Effects & risks
The effect of alcohol depends on many different factors, just as it is the case with any drug. The quantity and type of drink is an important factor as well as the mood of the consumer and the environment (alone or in a group). Smaller amounts tend to have a stimulating effect while larger amounts tend to have a more depressant or restraining effect. Most young people drink alcohol because it makes them feel less inhibited or self-conscious in regard to others and they want to be in a better mood. Many adolescents (as well as adults) think that it is healthy to consume small amounts of alcohol on a regular basis, e.g. one beer a night. This is only partly true and very much disputed in research because there are also negative effects, even with small amounts. Alcohol is toxic and damaging to the internal organs (especially the liver) and the brain. Thus, there are better ways to be healthy. Alcohol has positive and negative effects, just as any drug does. Most people consider the improved sociability, heightened mood and subdued anxiety as positive effects of alcohol consumption. On the other hand, nausea and the next day’s „hangover“, are some of the negative effects. Unfortunately, in our society it is mostly regarded something positive to have a high alcohol tolerance but actually those people who can drink a lot of alcohol without feeling any negative effects, such as a hangover or nausea, are at a higher risk to become addicted.
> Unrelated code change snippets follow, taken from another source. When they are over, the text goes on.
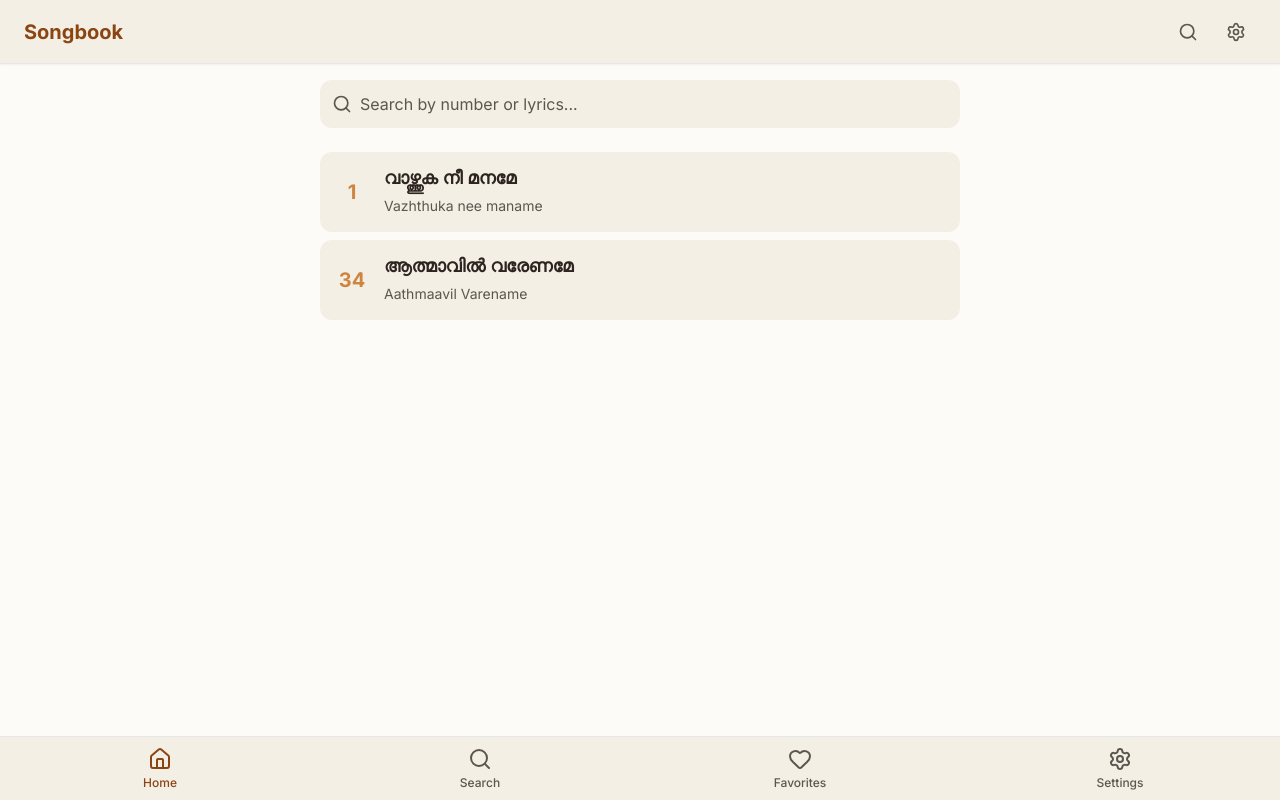
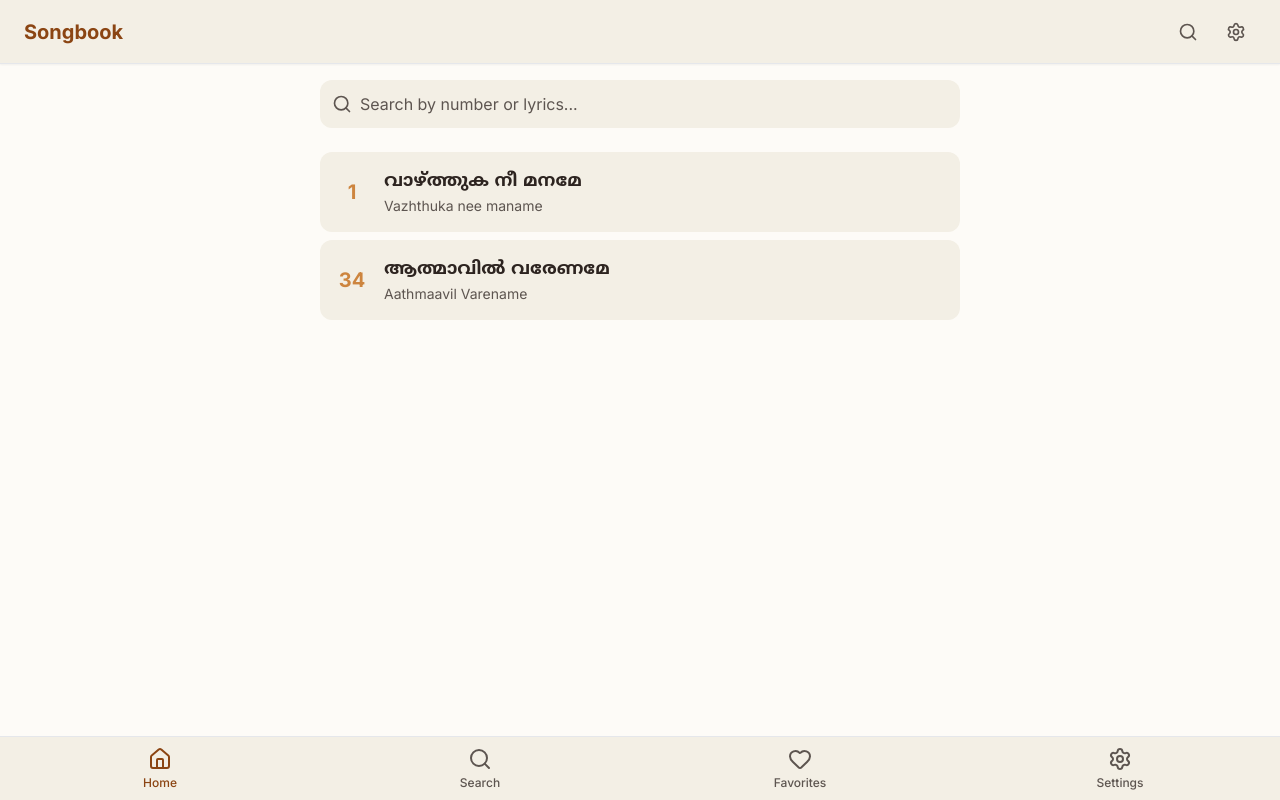
Before and after one commit to brianroyee/PWAsongbook, a React (Vite) app: page / in a window 1280 px wide. Built offline with nearby package versions, Linux system fonts and the light colour scheme.

Commit message:
feat: Implement initial songbook application with search, song viewing, and core UI.

```diff
--- a/index.html
+++ b/index.html
@@ -1,9 +1,15 @@
-<!doctype html>
+<!DOCTYPE html>
 <html lang="en">
   <head>
     <meta charset="UTF-8" />
     <link rel="icon" type="image/svg+xml" href="/vite.svg" />
     <meta name="viewport" content="width=device-width, initial-scale=1.0" />
+    <link rel="preconnect" href="https://fonts.googleapis.com" />
+    <link rel="preconnect" href="https://fonts.gstatic.com" crossorigin />
+    <link
+      href="https://fonts.googleapis.com/css2?family=Inter:wght@400;500;600;700&family=Noto+Sans+Malayalam:wght@400;500;600;700&display=swap"
+      rel="stylesheet"
+    />
     <title>songbook</title>
   </head>
   <body>
--- a/src/index.css
+++ b/src/index.css
@@ -31,7 +31,7 @@
 }
 
 .font-malayalam {
-  font-family: "Manjari", sans-serif;
+  font-family: 'Noto Sans Malayalam', sans-serif;
 }
 
 .font-english {
```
Alcohol and traffic
There is a zero tolerance rule during probationary period or for drivers younger than 21 years. Regarding the consequences of alcohol in traffic for all other drivers of motor vehicles it depends on the following:
• How much alcohol has been consumed
• if there has been a black-out, caused by alcohol and if people or things have been put to risk or have been damaged
As with any drug, there are also different ways to deal with alcohol.
A person drinks only occasionally without experiencing negative consequences such as blacking-out, feeling nauseous or getting into trouble with the police. Some people drink alcohol on a regular basis but only small amounts, such as a glass of wine a day. Also the consumption at social events must be put into this category, as long as there are no negative consequences. In medicine, alcohol is an ingredient of some medical drugs (medical use).
The consumption of alcohol in certain situations, such as in traffic (zero tolerance rule during probationary period or for drivers younger than 21 years), at work or in sports (risk of injury) is regarded as misuse. Also part of this category is the mixing of alcohol with medical drugs. Some beliefs about the consumption of alcohol are superstition, such as the belief that alcohol warms the body.
If someone needs to drink more and more in order to reach a certain effect, if he/she feels bad when he/she doesn’t drink, has a strong urge to drink, is being asked by others to drink less and experiences difficulties in reducing their drinking he/she is probably addicted to alcohol. You can also call it problematic use when someone uses alcohol to deal with problems (such as fear, sadness, anger) and cannot deal with it otherwise. Finally, also any kind of binge drinking must be put into this category.
Numbers about alcohol consumption*
About every 4th adolescent in the age range from 12 to 17 has never consumed alcohol before. Three quarters of the 12 to 17 year-olds have consumed alcohol at least once.
Most 12 to 17-year-olds don’t consume alcohol on a regular basis. Just about 23% of boys and 13% of girls drink alcohol at least once a week and thus are regular drinkers.
The majority of 12 to 17-year-olds and 18 to 20 year-olds have low-risk consumption patterns*.
BUT: Among 12 to 17-year-olds about 7% of boys and 6% of girls report on a risky alcohol consumption habit. Among 18 to 20-year-olds 10% of men and 6% of women report on a risky alcohol consumption habit.
* low-risk consumption (men 0–24g, women 0–12g), risky consumption (men > 24–60g, women > 12–40g).